Early on Abdul-Al showed a boldness in portraying women, highlighting and stressing their own self, their femininity and their motherhood. Moreover, she is a fundamental symbol of the land, of revolution, of freedom and always of sensuality. Critic Khalil Safia believes that the recurring presence of the woman reveals that she is an integral part of his philosophy and therefore omnipresent in his works. The woman in a selection of his works wears the Palestinian costume or flag, or blends in colour and composition with Palestinian landscape. In other works, she is the main subject, emotionally torn, while her body remains a subject of beauty and contemplation. In his oil works, her body is painted in earth colours, with distinct lines and noticeable curvatures, hence asserting the woman’s symbolic role as a carrier of emotions and states of mind. She is distressed, sad, affectionate, passionate, sensual. Even in nudity works, Abdul-Al did not divert from his vision of the solid relationship between her body, and the longing to a lost land. The woman in his works is the lost homeland and the desired body at once. Paradoxically, in most works by pioneers of Palestinian art, the woman was a metaphor for the homeland, often appearing with a headscarf or in traditional long dresses hence relinquishing her human character and her sensuous role.

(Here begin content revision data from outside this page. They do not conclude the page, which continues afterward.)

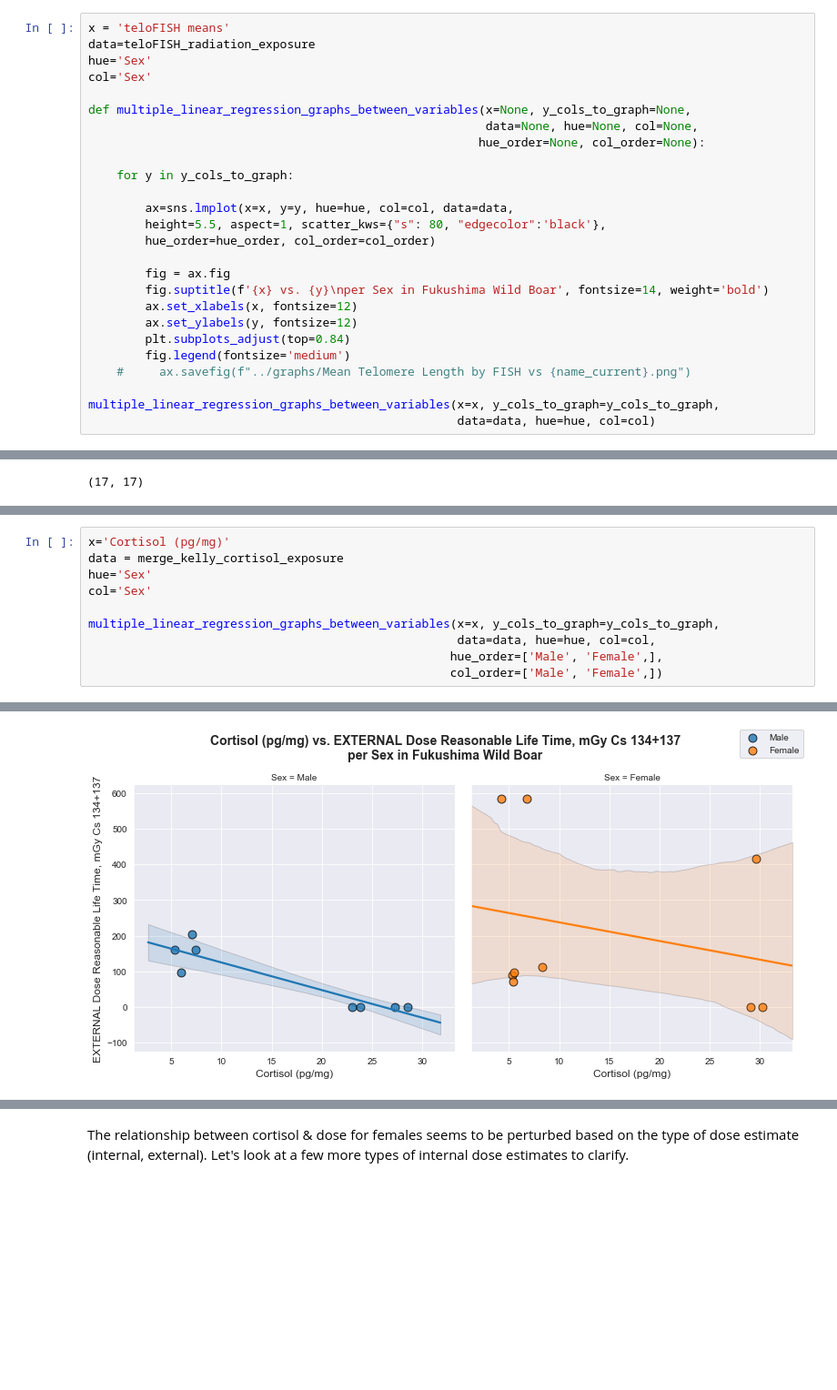
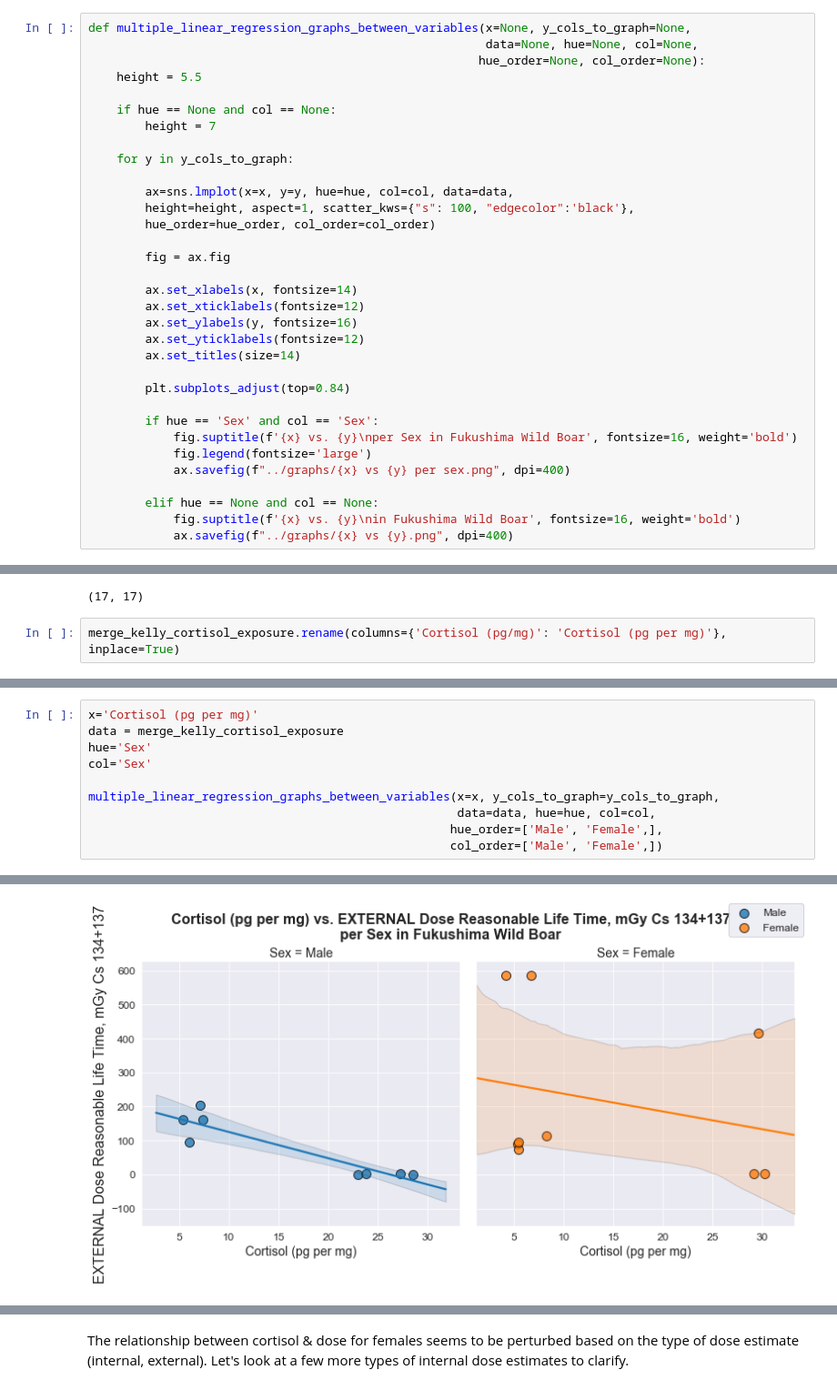
Before and after one commit to Jared-Luxton/Fukushima-Nuclear-Disaster-Humans, a Jupyter notebook: workflow & analyses notebooks/00_Fukushima_Project_Workflow_Data_Story.ipynb, the cells around one changed output, grey strips where cells are left out. Shown at 91% size. Cells and saved outputs as stored; diff of their text form; blank space fills up the shorter version.

```diff
--- a/workflow & analyses notebooks/00_Fukushima_Project_Workflow_Data_Story.ipynb
+++ b/workflow & analyses notebooks/00_Fukushima_Project_Workflow_Data_Story.ipynb
@@ -88,28 +106,35 @@ y_cols_to_graph = [
 # %% [markdown]
 Our plots will relate three measurements of radiation exposure to mean telomere length in boar. We'll split up the data per sex to examine sex-based differences. The solid lines represent a linear regression between the variables & the shaded color is line's confidence interval.
 # %%
-x = 'teloFISH means'
-data=teloFISH_radiation_exposure
-hue='Sex'
-col='Sex'
-
 def multiple_linear_regression_graphs_between_variables(x=None, y_cols_to_graph=None,
                                                         data=None, hue=None, col=None,
                                                        hue_order=None, col_order=None):
+    height = 5.5
+
+    if hue == None and col == None:
+        height = 7
 
     for y in y_cols_to_graph:
 
         ax=sns.lmplot(x=x, y=y, hue=hue, col=col, data=data,
-        height=5.5, aspect=1, scatter_kws={"s": 80, "edgecolor":'black'},
+        height=height, aspect=1, scatter_kws={"s": 100, "edgecolor":'black'},
         hue_order=hue_order, col_order=col_order)
 
         fig = ax.fig
-        fig.suptitle(f'{x} vs. {y}\nper Sex in Fukushima Wild Boar', fontsize=14, weight='bold')
-        ax.set_xlabels(x, fontsize=12)
-        ax.set_ylabels(y, fontsize=12)
+
+        ax.set_xlabels(x, fontsize=14)
+        ax.set_xticklabels(fontsize=12)
+        ax.set_ylabels(y, fontsize=16)
+        ax.set_yticklabels(fontsize=12)
+        ax.set_titles(size=14)
+
         plt.subplots_adjust(top=0.84)
-        fig.legend(fontsize='medium')
-    #     ax.savefig(f"../graphs/Mean Telomere Length by FISH vs {name_current}.png")
 
-multiple_linear_regression_graphs_between_variables(x=x, y_cols_to_graph=y_cols_to_graph,
-                                                    data=data, hue=hue, col=col)
+        if hue == 'Sex' and col == 'Sex':
+            fig.suptitle(f'{x} vs. {y}\nper Sex in Fukushima Wild Boar', fontsize=16, weight='bold')
+            fig.legend(fontsize='large')
+            ax.savefig(f"../graphs/{x} vs {y} per sex.png", dpi=400)
+
+        elif hue == None and col == None:
+            fig.suptitle(f'{x} vs. {y}\nin Fukushima Wild Boar', fontsize=16, weight='bold')
+            ax.savefig(f"../graphs/{x} vs {y}.png", dpi=400)
@@ -160,3 +235,5 @@ merge_kelly_cortisol_exposure.drop([6, ], axis=0, inplace=True)
 merge_kelly_cortisol_exposure.shape
 # %% [output]
 (17, 17)
+# %%
+merge_kelly_cortisol_exposure.rename(columns={'Cortisol (pg/mg)': 'Cortisol (pg per mg)'}, inplace=True)
@@ -163,5 +248,5 @@ merge_kelly_cortisol_exposure.shape
 # %%
-x='Cortisol (pg/mg)'
+x='Cortisol (pg per mg)'
 data = merge_kelly_cortisol_exposure
 hue='Sex'
 col='Sex'
@@ -175 +260 @@ multiple_linear_regression_graphs_between_variables(x=x, y_cols_to_graph=y_cols_
-[figure, old version]
+[figure, new version]
```
Also changed, not shown: parts of 27 cells of this notebook, 2 other files.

During his childhood years in Acre, children were allowed to accompany mothers to Al-Pasha Bath. As narrated by Ali Khalaf, the public bath was famous for its glass decorated dome, copper kettles and its rounded chandelier. Dozens of his women paintings are inspired from the bath visits.